Postby willie on Fri Oct 06, 2017 7:51 am

Peacedog wrote:Yeah, there is never a downside to being strong.

Yet lots of downsides to being weak.


Hi peacedog, Weightlifting / powerlifting has, in many ways, got a bad rap.
As you can see, even on a martial art website, It doesn't get the attention it deserves.
How many times have Hollywood movies pitted the underdog hero against the bodybuilder and his modern training?
A clear example was in rocky. Rocky was against the Russian fighter Drago. Hollywood "won" the hearts of the audience
by making the weight trainer be the bad guy.

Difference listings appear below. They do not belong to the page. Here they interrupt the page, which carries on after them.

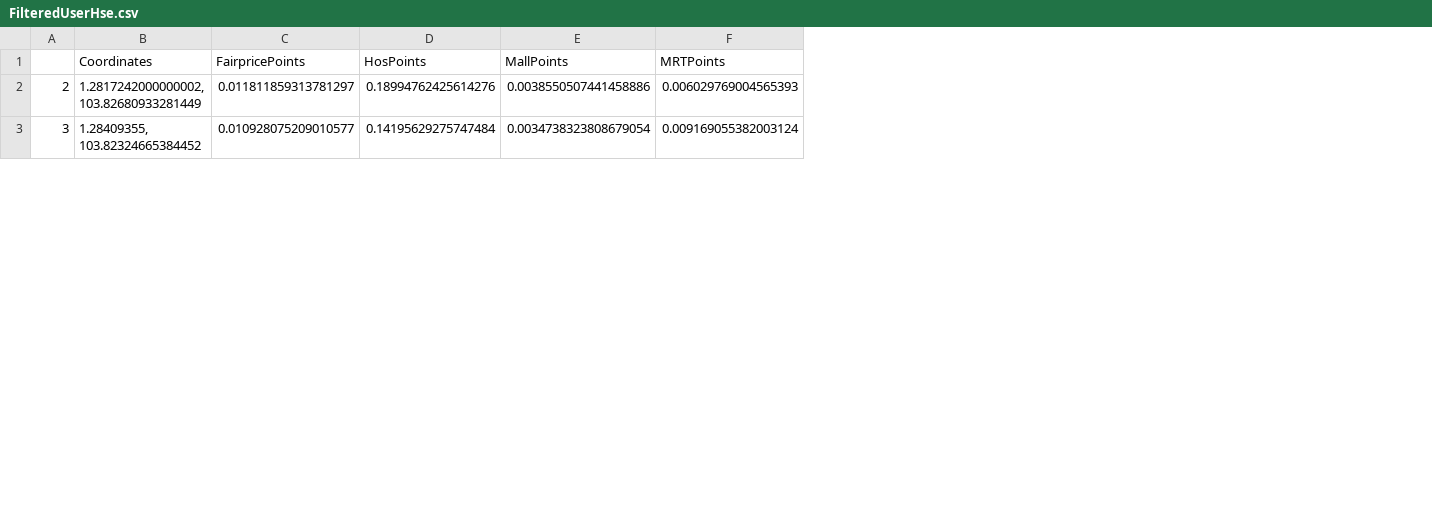
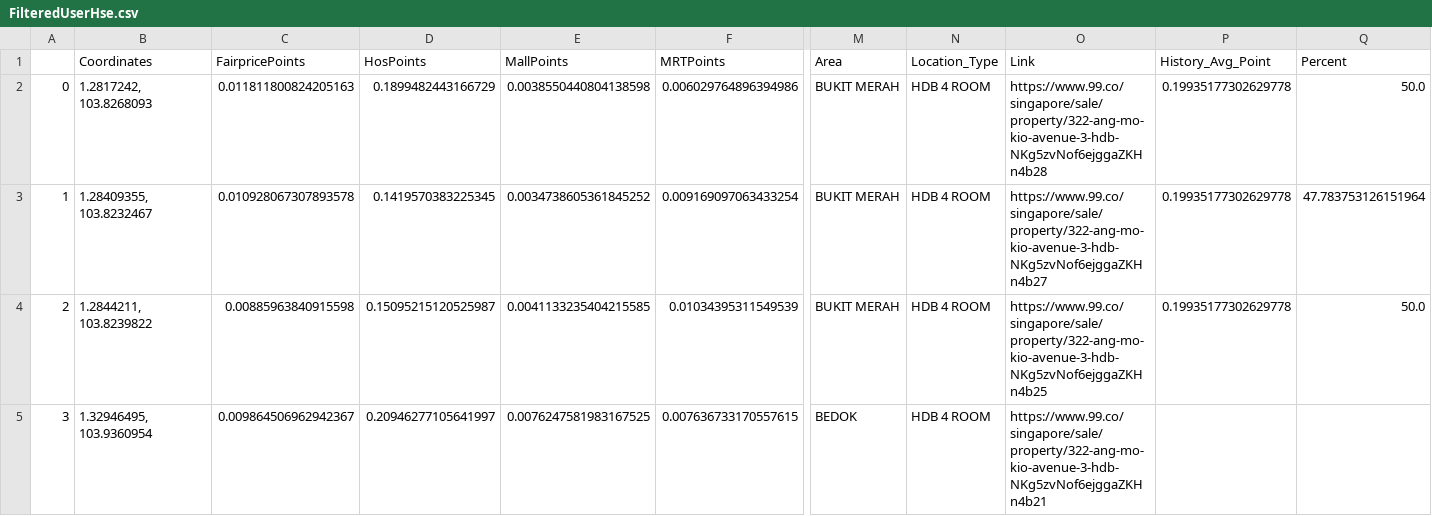
Before and after one commit to Jagatees/HDB-Data-Analytics, a CSV file: test4/scripts/algo/Excel/output/FilteredUserHse.csv, drawn as a sheet; only a part is shown, gaps mark what is left out; addresses are those after the commit; rows hold the shown columns only; the diff covers the shown part only; the diff names each change by its address in the sheet, - before the commit and + after, or states it on an @@ line.

```diff
--- a/test4/scripts/algo/Excel/output/FilteredUserHse.csv
+++ b/test4/scripts/algo/Excel/output/FilteredUserHse.csv
+column M (Area), rows 4-5: BUKIT MERAH | BEDOK
+column N (Location_Type), rows 4-5: HDB 4 ROOM | HDB 4 ROOM
+column O (Link), rows 4-5: https://www.99.co/singapore/sale/property/322-ang-mo-kio-avenue-3-hdb-NKg5zvNof6ejggaZKHn4b25 | https://www.99.co/singapore/sale/property/322-ang-mo-kio-avenue-3-hdb-NKg5zvNof6ejggaZKHn4b21
+column P (History_Avg_Point), row 4: 0.19935177302629778
+column Q (Percent), row 4: 50.0
+row 2: 0 | 1.2817242, 103.8268093 | 0.011811800824205163 | 0.1899482443166729 | 0.0038550440804138598 | 0.006029764896394986 | BUKIT MERAH | HDB 4 ROOM | https://www.99.co/singapore/sale/property/322-ang-mo-kio-avenue-3-hdb-NKg5zvNof6ejggaZKHn4b28 | 0.19935177302629778 | 50.0
+row 3: 1 | 1.28409355, 103.8232467 | 0.010928067307893578 | 0.1419570383225345 | 0.0034738605361845252 | 0.009169097063433254 | BUKIT MERAH | HDB 4 ROOM | https://www.99.co/singapore/sale/property/322-ang-mo-kio-avenue-3-hdb-NKg5zvNof6ejggaZKHn4b27 | 0.19935177302629778 | 47.783753126151964
-B4 (Coordinates): 1.2817242000000002, 103.82680933281449
+B4 (Coordinates): 1.2844211, 103.8239822
-C4 (FairpricePoints): 0.011811859313781297
+C4 (FairpricePoints): 0.00885963840915598
-D4 (HosPoints): 0.18994762425614276
+D4 (HosPoints): 0.15095215120525987
-E4 (MallPoints): 0.0038550507441458886
+E4 (MallPoints): 0.0041133235404215585
-F4 (MRTPoints): 0.006029769004565393
+F4 (MRTPoints): 0.01034395311549539
-B5 (Coordinates): 1.28409355, 103.82324665384452
+B5 (Coordinates): 1.32946495, 103.9360954
-C5 (FairpricePoints): 0.010928075209010577
+C5 (FairpricePoints): 0.009864506962942367
-D5 (HosPoints): 0.14195629275747484
+D5 (HosPoints): 0.20946277105641997
-E5 (MallPoints): 0.0034738323808679054
+E5 (MallPoints): 0.0076247581983167525
-F5 (MRTPoints): 0.009169055382003124
+F5 (MRTPoints): 0.007636733170557615
```
Also changed, not shown: 3 added rows, 5 removed rows and 28 edited cells elsewhere in this file, test4/scripts/algo/Excel/output/DummyUserAddress.csv, 29 other files.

Rocky using bearskins and flint stones "the hero"...

It's amazing how powerful media can be...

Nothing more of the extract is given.